One factoid that didn't make it into my column in Wednesday's newspaper on state subsidies to corporations, which focused on Delaware's $11.1 million incentive package to retain Incyte Corp., was the cost per job.
First, Delaware officials calculated the amount of state personal income tax the state would receive from a workforce of 560 from now until the end of 2018. That figure of $10,070,505 is the amount of the grant that Incyte received in exchange for creating 266 jobs.
To calculate what that works out per job, Delaware divided that dollar amount by 560 jobs, producing $17,983 per job. Why not the 266 jobs created, which would be $37,859? Because the deal calls for Incyte to have 560 employees in Delaware as of Dec. 31, 2018. If it does not, then there is a clawback provision that requires to company to pay back the state for every job under that level. That would be $17,983 per job.
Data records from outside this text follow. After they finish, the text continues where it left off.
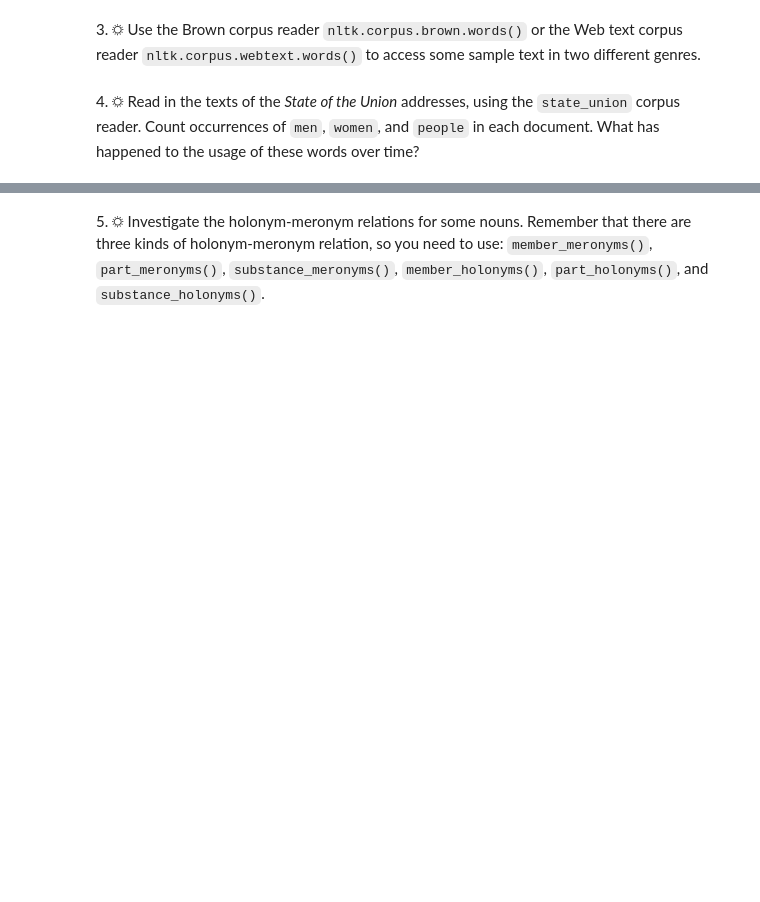
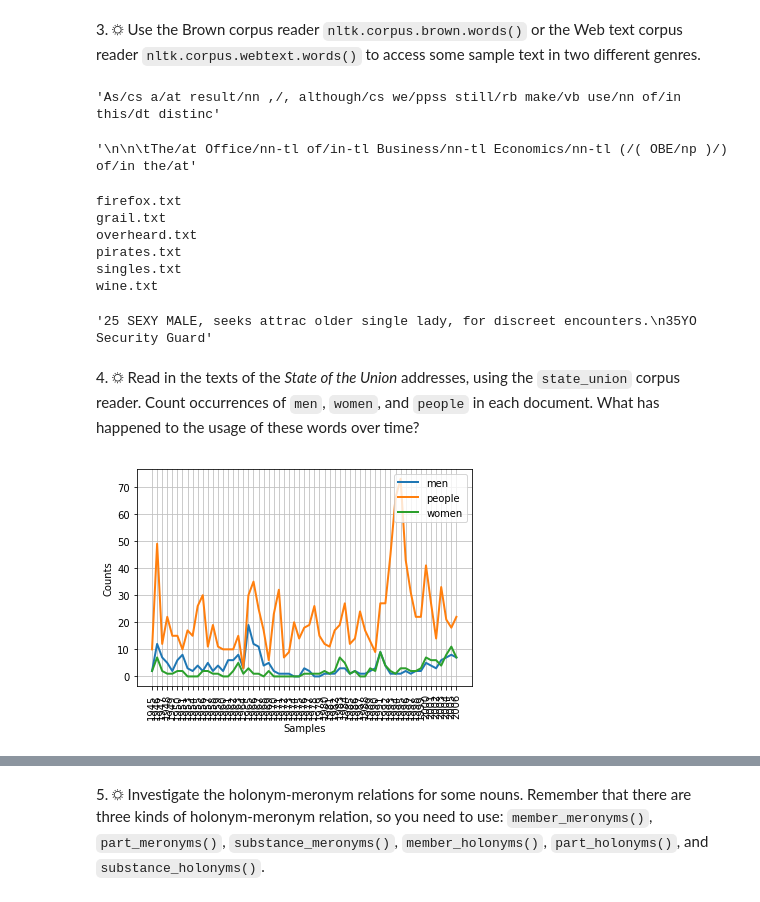
Before and after one commit to paulbroyles/nltk_exercises_practice, a Jupyter notebook: nltk_ch2.ipynb, the cells around one changed output, grey strips where cells are left out. Cells and saved outputs as stored; diff of their text form; code cells hidden in the pictures; blank space fills up the shorter version.

```diff
--- a/nltk_ch2.ipynb
+++ b/nltk_ch2.ipynb
@@ -11,4 +59,38 @@ import nltk
 # %% [markdown]
 3\. ☼ Use the Brown corpus reader `nltk.corpus.brown.words()` or the Web text corpus reader `nltk.corpus.webtext.words()` to access some sample text in two different genres.
+# %%
+nltk.corpus.brown.raw(categories=['religion'])[:90]
+# %% [output]
+'As/cs a/at result/nn ,/, although/cs we/ppss still/rb make/vb use/nn of/in this/dt distinc'
+# %%
+nltk.corpus.brown.raw(categories=['government'])[:90]
+# %% [output]
+'\n\n\tThe/at Office/nn-tl of/in-tl Business/nn-tl Economics/nn-tl (/( OBE/np )/) of/in the/at'
+# %%
+for fileid in nltk.corpus.webtext.fileids():
+    print(fileid)
+# %% [output]
+firefox.txt
+grail.txt
+overheard.txt
+pirates.txt
+singles.txt
+wine.txt
+# %%
+nltk.corpus.webtext.raw('singles.txt')[:90]
+# %% [output]
+'25 SEXY MALE, seeks attrac older single lady, for discreet encounters.\n35YO Security Guard'
 # %% [markdown]
 4\. ☼ Read in the texts of the _State of the Union_ addresses, using the `state_union` corpus reader. Count occurrences of `men`, `women`, and `people` in each document. What has happened to the usage of these words over time?
+# %%
+from nltk.corpus import state_union
+
+cfd = nltk.ConditionalFreqDist(
+    (target, fileid[:4])
+    for fileid in state_union.fileids()
+    for w in state_union.words(fileid)
+    for target in ['men', 'women', 'people']
+    if w.lower() == target)
+cfd.plot()
+# %% [output]
+[figure, added]
```
Also changed, not shown: parts of 25 cells of this notebook.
Also, a clarification: I cited figures on other Delaware deals from an interactive database on the New York Times website. However, Delaware Economic Development Office director Alan Levin points out that the state provided Fisker Automotive Inc. with grants and loans totalling $21.5 million, not $30.5 million as appears in the New York Times database.